DATA SUPPLIED -
=== Section Start ===

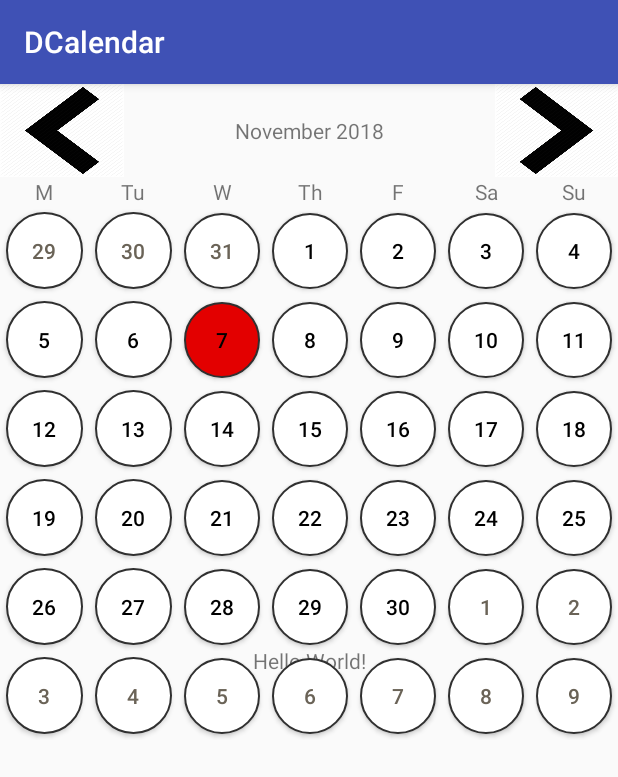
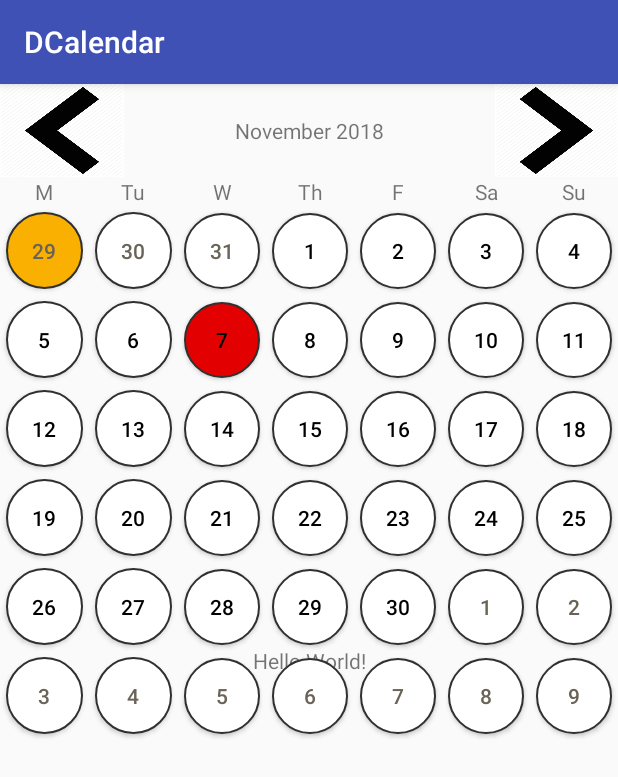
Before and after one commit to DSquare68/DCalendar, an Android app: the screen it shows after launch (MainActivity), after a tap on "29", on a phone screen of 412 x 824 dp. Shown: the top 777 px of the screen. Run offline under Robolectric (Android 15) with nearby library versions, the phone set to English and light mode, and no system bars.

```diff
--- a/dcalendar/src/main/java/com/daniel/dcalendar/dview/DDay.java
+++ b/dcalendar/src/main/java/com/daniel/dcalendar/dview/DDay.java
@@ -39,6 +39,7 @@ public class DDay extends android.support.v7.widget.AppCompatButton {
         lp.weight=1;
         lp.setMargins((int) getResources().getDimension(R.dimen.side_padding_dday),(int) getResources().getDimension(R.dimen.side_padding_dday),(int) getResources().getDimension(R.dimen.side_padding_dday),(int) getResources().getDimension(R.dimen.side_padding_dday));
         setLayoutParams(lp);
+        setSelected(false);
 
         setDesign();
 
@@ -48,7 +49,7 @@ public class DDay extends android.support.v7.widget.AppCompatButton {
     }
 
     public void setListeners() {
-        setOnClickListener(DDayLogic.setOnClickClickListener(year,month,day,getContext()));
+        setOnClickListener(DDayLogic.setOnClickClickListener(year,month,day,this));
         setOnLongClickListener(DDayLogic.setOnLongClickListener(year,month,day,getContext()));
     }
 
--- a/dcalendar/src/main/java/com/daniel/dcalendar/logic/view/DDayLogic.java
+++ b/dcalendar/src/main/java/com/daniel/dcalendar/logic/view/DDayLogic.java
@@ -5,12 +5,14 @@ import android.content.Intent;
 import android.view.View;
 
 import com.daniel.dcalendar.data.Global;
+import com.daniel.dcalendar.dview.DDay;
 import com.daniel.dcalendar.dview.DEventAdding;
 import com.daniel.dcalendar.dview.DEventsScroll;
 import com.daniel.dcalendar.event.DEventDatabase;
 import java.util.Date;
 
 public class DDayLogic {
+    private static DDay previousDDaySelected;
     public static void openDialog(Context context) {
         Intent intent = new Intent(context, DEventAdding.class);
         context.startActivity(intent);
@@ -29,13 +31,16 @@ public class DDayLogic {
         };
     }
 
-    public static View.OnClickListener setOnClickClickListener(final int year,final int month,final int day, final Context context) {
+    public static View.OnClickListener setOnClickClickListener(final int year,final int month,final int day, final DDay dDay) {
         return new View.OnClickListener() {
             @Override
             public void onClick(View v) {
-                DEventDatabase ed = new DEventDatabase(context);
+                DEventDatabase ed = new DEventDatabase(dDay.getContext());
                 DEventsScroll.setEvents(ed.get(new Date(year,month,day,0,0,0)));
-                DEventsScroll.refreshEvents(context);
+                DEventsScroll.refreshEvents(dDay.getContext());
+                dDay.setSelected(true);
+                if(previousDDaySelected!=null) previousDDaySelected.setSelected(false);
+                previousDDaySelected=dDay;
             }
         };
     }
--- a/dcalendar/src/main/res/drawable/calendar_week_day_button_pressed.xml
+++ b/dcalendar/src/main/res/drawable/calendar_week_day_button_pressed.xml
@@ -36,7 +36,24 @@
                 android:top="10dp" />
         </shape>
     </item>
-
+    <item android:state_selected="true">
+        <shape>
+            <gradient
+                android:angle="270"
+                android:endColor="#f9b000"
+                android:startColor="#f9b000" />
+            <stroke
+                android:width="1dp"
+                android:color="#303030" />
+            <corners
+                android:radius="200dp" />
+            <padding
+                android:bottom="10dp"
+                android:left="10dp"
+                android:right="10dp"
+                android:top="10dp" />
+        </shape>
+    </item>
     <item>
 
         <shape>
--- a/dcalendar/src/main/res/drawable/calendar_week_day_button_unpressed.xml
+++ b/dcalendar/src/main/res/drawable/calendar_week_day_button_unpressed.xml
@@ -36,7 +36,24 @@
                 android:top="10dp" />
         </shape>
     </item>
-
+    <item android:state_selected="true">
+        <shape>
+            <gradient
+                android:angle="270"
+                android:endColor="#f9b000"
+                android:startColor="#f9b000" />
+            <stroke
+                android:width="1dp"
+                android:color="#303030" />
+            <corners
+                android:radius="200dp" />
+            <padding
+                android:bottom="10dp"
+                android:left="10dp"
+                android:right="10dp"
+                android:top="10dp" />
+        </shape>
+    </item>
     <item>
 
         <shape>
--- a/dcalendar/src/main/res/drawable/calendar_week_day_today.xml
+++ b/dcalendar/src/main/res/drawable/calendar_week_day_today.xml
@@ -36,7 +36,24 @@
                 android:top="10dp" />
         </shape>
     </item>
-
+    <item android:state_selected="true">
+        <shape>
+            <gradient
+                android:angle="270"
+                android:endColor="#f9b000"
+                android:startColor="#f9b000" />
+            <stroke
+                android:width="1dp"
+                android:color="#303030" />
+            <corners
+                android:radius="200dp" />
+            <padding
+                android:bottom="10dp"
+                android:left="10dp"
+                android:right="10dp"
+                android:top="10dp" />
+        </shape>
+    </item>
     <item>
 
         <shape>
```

=== Section End ===

Based on the records above, count the lines in which "DDayLogic" occurs and provide only the number.

7